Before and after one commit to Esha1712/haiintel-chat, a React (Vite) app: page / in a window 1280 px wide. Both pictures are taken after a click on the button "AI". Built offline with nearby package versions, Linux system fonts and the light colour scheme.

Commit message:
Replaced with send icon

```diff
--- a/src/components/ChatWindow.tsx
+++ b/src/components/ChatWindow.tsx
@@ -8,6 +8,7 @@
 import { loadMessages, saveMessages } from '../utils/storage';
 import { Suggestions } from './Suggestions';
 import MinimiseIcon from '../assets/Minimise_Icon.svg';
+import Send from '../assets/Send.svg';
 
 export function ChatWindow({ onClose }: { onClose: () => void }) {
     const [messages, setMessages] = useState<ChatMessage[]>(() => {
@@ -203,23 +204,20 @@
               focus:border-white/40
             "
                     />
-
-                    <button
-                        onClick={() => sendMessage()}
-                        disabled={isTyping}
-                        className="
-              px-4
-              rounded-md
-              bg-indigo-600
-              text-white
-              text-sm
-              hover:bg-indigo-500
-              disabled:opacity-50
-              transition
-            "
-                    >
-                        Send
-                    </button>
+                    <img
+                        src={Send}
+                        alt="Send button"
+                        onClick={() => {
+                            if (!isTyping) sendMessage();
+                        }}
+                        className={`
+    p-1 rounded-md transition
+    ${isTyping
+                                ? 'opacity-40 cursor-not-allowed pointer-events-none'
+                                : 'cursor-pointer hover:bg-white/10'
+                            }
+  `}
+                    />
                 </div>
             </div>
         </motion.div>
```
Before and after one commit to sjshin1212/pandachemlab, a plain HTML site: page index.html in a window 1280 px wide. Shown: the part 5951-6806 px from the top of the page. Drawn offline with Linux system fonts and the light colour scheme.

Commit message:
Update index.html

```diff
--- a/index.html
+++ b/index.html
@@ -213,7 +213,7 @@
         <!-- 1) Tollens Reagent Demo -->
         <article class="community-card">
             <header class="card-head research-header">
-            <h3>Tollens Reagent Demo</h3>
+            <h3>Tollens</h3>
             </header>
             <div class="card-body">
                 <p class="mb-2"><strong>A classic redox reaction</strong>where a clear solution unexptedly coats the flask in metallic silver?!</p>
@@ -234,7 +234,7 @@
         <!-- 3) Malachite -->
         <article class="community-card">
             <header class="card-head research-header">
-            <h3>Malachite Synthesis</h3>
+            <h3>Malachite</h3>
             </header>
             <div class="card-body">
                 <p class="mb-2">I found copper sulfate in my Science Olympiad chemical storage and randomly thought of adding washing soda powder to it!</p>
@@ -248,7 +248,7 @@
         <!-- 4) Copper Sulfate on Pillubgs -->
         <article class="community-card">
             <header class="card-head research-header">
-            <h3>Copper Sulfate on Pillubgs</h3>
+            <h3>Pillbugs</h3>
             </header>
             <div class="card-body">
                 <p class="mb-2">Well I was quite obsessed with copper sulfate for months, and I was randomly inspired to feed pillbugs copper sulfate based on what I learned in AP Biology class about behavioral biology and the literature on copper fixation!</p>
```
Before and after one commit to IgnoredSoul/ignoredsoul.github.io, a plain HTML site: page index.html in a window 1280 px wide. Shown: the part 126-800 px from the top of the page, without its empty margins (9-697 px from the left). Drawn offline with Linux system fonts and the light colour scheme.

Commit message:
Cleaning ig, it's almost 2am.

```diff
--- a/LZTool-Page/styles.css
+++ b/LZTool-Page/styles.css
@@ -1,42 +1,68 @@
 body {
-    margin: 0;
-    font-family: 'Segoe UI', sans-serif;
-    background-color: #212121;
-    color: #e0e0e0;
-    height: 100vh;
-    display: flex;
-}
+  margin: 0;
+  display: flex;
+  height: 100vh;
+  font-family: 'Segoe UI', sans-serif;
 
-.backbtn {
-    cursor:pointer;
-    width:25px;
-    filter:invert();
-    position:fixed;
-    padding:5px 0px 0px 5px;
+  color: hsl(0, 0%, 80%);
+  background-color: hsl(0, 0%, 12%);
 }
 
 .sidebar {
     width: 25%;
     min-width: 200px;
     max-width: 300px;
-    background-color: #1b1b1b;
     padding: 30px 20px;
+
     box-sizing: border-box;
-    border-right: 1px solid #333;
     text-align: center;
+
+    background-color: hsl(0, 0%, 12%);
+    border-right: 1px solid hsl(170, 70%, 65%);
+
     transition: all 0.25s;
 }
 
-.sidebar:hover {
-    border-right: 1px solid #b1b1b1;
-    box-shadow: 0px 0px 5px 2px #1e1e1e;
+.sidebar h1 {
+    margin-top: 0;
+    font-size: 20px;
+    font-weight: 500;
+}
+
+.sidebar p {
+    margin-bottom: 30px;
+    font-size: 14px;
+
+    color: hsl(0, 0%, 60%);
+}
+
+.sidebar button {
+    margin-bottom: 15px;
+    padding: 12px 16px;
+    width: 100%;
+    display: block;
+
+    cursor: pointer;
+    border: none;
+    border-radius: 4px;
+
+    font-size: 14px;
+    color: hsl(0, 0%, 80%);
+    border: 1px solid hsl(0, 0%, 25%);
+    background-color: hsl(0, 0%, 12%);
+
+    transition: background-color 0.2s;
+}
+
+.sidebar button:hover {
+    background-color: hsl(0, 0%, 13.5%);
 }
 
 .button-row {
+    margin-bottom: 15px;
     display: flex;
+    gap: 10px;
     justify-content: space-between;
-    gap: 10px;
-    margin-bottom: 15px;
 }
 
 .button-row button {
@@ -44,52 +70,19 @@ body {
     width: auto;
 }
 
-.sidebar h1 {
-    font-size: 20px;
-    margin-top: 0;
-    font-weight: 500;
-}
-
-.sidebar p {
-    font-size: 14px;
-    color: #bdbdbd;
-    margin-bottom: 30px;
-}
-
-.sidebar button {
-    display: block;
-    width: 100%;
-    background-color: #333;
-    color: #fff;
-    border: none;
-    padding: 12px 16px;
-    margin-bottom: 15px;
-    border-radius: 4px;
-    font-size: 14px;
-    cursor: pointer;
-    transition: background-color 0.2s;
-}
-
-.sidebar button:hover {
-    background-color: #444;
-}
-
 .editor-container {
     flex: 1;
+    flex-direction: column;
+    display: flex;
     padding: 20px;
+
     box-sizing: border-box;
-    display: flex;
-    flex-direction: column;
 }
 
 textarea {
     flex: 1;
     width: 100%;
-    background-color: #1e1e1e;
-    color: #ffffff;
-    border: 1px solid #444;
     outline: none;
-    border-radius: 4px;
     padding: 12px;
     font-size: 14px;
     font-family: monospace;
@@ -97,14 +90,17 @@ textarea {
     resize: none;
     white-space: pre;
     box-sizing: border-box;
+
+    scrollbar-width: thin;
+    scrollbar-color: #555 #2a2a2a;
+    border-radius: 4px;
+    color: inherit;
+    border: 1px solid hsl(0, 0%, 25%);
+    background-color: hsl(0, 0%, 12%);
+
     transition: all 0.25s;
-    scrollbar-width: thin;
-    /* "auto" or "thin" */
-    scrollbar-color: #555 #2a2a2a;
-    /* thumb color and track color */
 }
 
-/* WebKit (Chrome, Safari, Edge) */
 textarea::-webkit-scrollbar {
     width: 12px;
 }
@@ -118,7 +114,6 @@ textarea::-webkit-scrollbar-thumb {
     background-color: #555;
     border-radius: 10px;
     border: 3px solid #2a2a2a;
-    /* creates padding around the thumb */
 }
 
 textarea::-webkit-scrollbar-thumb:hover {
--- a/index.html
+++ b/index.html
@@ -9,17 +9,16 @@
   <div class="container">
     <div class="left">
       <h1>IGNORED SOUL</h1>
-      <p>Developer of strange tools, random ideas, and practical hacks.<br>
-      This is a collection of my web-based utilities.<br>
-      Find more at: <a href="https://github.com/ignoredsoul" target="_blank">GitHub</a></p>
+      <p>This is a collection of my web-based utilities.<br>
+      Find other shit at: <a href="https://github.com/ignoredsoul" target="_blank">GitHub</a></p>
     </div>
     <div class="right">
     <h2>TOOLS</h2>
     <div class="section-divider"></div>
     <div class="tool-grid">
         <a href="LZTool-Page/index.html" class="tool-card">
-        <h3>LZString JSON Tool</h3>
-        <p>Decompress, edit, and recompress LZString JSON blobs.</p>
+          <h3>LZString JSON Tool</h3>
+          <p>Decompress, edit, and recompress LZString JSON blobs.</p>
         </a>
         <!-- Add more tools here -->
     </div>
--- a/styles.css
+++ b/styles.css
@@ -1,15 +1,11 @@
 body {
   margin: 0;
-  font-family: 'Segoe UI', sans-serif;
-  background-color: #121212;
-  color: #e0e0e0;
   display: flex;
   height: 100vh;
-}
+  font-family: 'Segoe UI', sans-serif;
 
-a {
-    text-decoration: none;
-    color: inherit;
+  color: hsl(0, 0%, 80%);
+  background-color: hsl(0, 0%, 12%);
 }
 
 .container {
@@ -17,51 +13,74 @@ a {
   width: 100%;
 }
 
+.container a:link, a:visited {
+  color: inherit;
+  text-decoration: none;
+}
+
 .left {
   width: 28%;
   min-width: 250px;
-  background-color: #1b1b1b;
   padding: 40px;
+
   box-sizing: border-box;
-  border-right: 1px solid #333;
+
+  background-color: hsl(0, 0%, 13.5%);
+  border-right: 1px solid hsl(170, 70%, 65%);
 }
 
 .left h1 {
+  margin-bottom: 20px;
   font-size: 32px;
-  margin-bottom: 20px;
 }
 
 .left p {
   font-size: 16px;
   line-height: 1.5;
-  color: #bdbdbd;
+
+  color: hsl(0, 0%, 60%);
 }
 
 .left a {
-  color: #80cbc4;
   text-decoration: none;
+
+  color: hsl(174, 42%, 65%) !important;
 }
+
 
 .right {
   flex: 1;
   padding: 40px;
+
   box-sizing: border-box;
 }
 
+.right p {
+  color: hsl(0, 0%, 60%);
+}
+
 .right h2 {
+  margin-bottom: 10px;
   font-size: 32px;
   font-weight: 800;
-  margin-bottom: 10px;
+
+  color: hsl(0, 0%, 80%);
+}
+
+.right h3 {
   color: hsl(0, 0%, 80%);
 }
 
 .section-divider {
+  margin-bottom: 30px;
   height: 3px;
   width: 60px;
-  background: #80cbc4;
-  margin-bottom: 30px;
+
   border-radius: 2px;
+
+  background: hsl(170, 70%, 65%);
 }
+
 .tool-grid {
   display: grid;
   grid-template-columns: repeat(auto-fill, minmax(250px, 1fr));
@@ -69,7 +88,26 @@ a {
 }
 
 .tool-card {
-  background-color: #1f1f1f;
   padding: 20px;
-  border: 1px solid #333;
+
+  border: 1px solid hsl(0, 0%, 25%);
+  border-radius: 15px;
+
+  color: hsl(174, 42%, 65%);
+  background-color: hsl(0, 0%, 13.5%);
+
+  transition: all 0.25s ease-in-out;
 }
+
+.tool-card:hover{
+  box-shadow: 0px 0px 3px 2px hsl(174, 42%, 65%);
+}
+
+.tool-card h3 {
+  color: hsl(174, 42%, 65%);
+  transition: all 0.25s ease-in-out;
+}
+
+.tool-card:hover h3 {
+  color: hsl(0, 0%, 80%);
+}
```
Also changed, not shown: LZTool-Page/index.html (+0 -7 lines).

Task item: Which lines above contain the word "height"? Copy each one.

Response to this exercise:
-    height: 100vh;
+  height: 100vh;
   height: 100vh;
   line-height: 1.5;
   height: 3px;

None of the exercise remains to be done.